For this exercise, report every line of the material that includes "Icons".

• • • • • • •

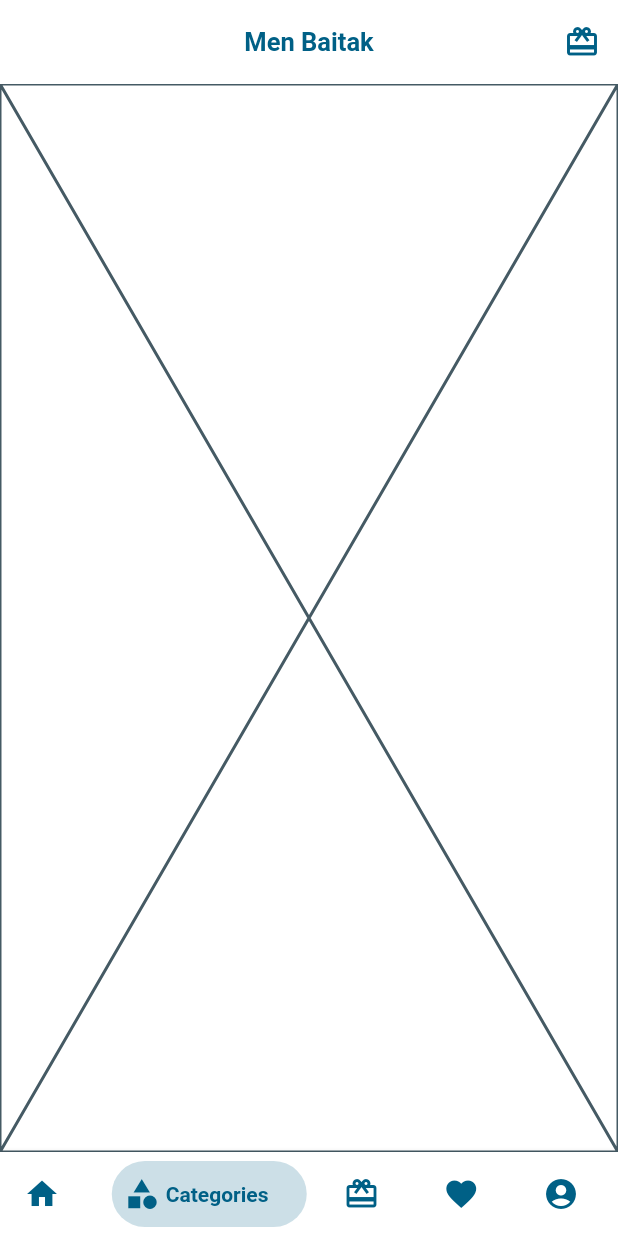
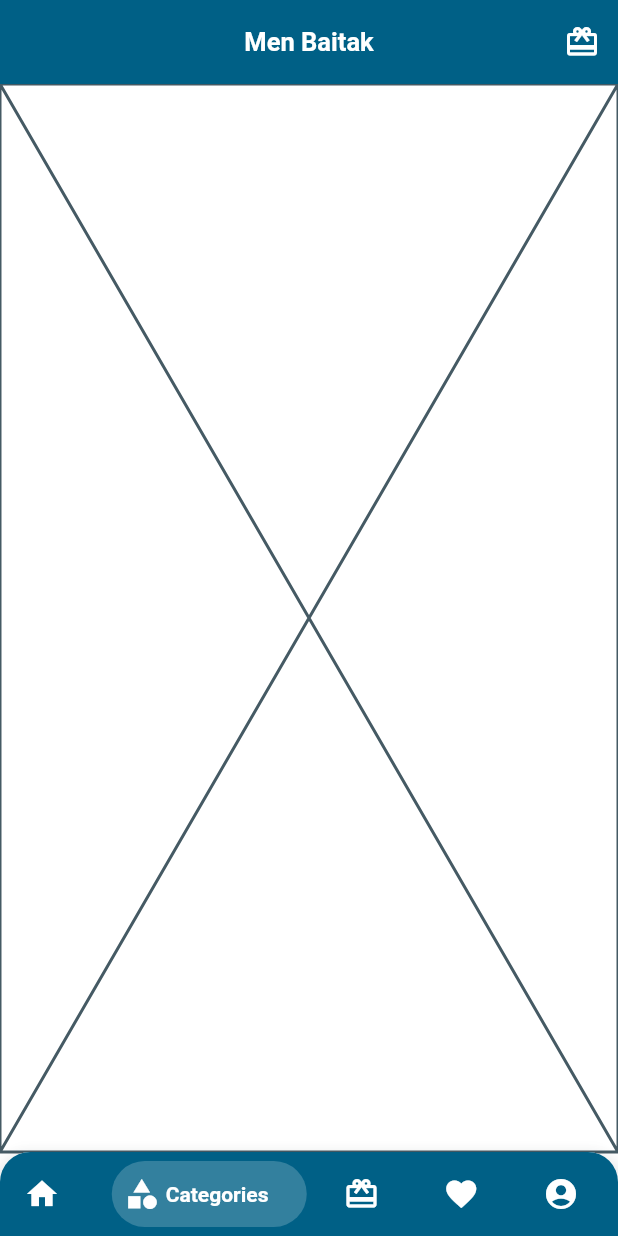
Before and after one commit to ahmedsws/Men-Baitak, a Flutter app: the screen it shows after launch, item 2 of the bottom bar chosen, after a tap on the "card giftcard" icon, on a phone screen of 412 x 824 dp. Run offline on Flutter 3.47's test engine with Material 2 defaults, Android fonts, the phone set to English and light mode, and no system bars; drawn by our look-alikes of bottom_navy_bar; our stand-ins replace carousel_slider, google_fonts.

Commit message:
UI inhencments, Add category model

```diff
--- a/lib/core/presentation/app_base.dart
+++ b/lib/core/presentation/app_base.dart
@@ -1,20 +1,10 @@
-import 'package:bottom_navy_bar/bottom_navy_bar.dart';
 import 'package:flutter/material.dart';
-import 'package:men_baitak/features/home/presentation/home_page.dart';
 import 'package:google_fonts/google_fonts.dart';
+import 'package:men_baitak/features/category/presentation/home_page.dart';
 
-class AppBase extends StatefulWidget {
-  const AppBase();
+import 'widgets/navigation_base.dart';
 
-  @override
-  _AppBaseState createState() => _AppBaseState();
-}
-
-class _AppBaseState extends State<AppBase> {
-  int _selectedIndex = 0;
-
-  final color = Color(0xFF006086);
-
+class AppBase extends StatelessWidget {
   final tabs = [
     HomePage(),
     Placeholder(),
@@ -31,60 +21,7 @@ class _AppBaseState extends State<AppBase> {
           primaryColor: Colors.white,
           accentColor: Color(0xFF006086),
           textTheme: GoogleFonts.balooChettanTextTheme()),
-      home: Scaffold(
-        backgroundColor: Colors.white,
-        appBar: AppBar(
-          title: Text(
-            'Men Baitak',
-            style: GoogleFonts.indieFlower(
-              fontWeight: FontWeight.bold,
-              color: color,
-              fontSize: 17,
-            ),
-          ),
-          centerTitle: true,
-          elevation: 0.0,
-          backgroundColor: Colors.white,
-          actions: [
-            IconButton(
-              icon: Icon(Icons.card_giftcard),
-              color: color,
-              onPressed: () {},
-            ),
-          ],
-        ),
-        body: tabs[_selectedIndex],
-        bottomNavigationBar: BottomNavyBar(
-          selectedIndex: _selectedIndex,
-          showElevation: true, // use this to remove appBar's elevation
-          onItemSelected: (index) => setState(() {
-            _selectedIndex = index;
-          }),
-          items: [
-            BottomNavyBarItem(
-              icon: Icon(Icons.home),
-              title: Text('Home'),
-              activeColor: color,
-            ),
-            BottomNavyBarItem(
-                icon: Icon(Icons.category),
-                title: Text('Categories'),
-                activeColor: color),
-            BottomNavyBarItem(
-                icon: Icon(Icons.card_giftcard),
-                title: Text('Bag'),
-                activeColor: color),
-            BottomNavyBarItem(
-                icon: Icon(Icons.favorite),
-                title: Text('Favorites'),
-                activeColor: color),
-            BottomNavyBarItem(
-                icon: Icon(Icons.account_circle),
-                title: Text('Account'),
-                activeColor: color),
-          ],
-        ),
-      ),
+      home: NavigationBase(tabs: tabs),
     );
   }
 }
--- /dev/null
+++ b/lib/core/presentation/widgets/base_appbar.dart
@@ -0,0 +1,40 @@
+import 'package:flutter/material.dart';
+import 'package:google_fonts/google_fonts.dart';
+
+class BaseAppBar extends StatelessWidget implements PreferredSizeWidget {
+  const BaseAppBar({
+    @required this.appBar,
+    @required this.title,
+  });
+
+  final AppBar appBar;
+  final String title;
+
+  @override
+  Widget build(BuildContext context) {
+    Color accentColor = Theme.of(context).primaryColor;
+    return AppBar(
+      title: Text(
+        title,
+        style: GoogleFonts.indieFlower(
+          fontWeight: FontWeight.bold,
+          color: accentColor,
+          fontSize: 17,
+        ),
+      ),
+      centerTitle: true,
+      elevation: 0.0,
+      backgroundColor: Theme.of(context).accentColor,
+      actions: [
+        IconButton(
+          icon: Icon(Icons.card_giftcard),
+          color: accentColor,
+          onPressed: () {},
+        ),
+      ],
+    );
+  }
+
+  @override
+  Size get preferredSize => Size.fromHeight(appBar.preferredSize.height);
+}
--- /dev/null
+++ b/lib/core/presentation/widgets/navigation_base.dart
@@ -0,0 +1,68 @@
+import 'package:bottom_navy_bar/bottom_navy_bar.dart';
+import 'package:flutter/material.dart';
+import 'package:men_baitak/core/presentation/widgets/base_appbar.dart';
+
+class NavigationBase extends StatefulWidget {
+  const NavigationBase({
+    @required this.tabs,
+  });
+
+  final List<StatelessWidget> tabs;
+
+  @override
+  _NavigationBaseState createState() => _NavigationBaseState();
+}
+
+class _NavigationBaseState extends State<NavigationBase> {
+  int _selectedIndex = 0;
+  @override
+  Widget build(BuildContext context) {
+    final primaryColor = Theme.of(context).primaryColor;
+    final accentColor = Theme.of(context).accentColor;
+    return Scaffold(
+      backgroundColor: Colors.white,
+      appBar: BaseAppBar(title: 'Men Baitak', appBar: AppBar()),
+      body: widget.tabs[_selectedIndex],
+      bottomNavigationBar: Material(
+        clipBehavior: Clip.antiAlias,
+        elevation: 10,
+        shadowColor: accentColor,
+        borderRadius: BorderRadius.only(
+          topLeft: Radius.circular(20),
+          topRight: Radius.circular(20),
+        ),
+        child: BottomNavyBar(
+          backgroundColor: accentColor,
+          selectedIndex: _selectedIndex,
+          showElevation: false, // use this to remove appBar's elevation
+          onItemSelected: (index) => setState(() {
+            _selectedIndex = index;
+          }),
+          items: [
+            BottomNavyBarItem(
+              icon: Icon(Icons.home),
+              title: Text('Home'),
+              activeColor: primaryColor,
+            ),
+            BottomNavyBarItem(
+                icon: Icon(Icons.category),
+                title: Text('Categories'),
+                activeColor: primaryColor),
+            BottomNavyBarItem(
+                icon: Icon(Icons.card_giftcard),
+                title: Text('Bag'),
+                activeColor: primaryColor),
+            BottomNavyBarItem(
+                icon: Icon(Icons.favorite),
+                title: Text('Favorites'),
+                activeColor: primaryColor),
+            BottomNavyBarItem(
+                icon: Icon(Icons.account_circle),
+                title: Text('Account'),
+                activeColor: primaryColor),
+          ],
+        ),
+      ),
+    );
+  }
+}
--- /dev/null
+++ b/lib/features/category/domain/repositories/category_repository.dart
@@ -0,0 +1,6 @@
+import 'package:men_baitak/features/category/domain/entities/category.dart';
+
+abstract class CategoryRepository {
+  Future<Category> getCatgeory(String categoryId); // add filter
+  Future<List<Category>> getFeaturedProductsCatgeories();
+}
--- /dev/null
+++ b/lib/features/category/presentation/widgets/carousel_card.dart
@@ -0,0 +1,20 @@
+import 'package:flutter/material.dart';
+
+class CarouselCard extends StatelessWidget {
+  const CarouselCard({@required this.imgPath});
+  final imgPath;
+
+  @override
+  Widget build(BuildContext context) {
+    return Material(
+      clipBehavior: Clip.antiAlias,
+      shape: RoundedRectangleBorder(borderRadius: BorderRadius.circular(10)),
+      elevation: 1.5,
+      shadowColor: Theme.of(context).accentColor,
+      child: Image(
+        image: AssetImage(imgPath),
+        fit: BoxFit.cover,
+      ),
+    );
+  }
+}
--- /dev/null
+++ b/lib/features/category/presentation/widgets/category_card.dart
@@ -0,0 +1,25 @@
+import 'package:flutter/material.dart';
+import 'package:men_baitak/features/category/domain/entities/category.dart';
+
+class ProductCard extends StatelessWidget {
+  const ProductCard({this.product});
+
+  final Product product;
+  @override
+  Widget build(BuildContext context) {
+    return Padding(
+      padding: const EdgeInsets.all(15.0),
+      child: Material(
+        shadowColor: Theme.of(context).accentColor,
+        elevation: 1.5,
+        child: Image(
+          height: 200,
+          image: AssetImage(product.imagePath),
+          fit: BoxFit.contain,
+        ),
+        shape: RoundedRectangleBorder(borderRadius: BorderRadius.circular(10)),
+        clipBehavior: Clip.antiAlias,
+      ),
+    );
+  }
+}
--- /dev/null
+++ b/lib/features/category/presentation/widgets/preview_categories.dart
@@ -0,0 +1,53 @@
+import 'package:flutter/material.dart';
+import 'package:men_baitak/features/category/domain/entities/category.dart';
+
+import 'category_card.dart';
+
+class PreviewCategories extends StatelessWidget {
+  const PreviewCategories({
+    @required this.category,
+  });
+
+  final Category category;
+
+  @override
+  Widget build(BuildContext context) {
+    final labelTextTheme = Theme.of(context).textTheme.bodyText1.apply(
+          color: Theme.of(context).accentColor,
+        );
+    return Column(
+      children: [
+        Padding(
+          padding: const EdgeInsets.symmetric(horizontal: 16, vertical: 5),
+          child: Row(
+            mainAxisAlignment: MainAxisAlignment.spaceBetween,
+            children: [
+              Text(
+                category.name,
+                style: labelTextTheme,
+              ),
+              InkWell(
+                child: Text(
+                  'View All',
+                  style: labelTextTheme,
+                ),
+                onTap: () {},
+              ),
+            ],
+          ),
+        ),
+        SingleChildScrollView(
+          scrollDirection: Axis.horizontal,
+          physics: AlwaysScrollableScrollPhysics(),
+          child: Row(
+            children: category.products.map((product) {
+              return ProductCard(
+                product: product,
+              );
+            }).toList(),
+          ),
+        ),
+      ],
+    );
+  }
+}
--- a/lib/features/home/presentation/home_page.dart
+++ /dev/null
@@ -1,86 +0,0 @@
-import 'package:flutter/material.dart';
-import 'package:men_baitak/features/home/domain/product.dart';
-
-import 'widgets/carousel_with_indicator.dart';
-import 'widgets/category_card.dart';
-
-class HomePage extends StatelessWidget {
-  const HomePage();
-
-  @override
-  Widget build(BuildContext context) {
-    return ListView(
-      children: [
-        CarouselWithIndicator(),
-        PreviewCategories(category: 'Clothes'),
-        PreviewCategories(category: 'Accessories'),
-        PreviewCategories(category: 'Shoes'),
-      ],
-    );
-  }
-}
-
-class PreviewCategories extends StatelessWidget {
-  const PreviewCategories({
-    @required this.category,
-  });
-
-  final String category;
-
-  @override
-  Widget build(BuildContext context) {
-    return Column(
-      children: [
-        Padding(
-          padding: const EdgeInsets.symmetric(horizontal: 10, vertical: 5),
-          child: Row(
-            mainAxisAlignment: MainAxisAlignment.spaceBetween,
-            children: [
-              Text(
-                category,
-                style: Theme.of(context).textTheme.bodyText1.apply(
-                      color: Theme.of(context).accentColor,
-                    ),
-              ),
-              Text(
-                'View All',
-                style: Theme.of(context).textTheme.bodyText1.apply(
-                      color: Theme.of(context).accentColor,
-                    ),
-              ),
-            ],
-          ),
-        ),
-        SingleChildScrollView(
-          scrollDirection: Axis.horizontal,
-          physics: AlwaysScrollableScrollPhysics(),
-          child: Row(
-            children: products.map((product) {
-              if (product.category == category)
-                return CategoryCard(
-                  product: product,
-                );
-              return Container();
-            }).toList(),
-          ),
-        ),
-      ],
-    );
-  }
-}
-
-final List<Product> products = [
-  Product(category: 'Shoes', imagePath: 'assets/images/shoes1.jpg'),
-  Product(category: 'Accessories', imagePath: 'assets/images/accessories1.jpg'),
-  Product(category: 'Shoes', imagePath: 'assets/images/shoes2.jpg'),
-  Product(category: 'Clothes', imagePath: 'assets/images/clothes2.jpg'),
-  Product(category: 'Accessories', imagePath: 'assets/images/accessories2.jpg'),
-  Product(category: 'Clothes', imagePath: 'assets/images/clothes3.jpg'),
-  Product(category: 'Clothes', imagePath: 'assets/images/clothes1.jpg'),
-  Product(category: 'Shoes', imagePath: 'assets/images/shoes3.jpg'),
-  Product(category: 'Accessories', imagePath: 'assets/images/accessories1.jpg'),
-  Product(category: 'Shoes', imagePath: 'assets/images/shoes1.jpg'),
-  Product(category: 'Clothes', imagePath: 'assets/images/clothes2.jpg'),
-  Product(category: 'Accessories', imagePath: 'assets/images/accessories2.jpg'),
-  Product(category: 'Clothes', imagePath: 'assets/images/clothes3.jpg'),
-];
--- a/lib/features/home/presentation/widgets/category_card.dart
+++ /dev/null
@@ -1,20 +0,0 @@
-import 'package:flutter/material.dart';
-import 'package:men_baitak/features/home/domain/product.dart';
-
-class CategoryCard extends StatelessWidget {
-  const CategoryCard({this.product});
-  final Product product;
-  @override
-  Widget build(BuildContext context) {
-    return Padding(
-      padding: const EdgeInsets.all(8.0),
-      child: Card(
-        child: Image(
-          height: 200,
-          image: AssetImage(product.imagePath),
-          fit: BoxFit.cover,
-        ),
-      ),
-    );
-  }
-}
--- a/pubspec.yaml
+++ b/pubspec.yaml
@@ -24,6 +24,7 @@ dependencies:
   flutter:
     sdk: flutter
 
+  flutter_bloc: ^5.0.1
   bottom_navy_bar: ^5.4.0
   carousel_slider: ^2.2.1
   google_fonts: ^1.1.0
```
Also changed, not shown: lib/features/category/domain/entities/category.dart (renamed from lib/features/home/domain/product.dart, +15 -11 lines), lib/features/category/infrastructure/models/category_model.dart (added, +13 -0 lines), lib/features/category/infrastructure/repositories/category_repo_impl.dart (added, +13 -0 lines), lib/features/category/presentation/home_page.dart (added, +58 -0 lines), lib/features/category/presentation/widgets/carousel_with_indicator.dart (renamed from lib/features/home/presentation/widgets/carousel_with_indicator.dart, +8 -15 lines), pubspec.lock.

• • • • • • •

#### [Solution to this problem]
-              icon: Icon(Icons.card_giftcard),
-              icon: Icon(Icons.home),
-                icon: Icon(Icons.category),
-                icon: Icon(Icons.card_giftcard),
-                icon: Icon(Icons.favorite),
-                icon: Icon(Icons.account_circle),
+          icon: Icon(Icons.card_giftcard),
+              icon: Icon(Icons.home),
+                icon: Icon(Icons.category),
+                icon: Icon(Icons.card_giftcard),
+                icon: Icon(Icons.favorite),
+                icon: Icon(Icons.account_circle),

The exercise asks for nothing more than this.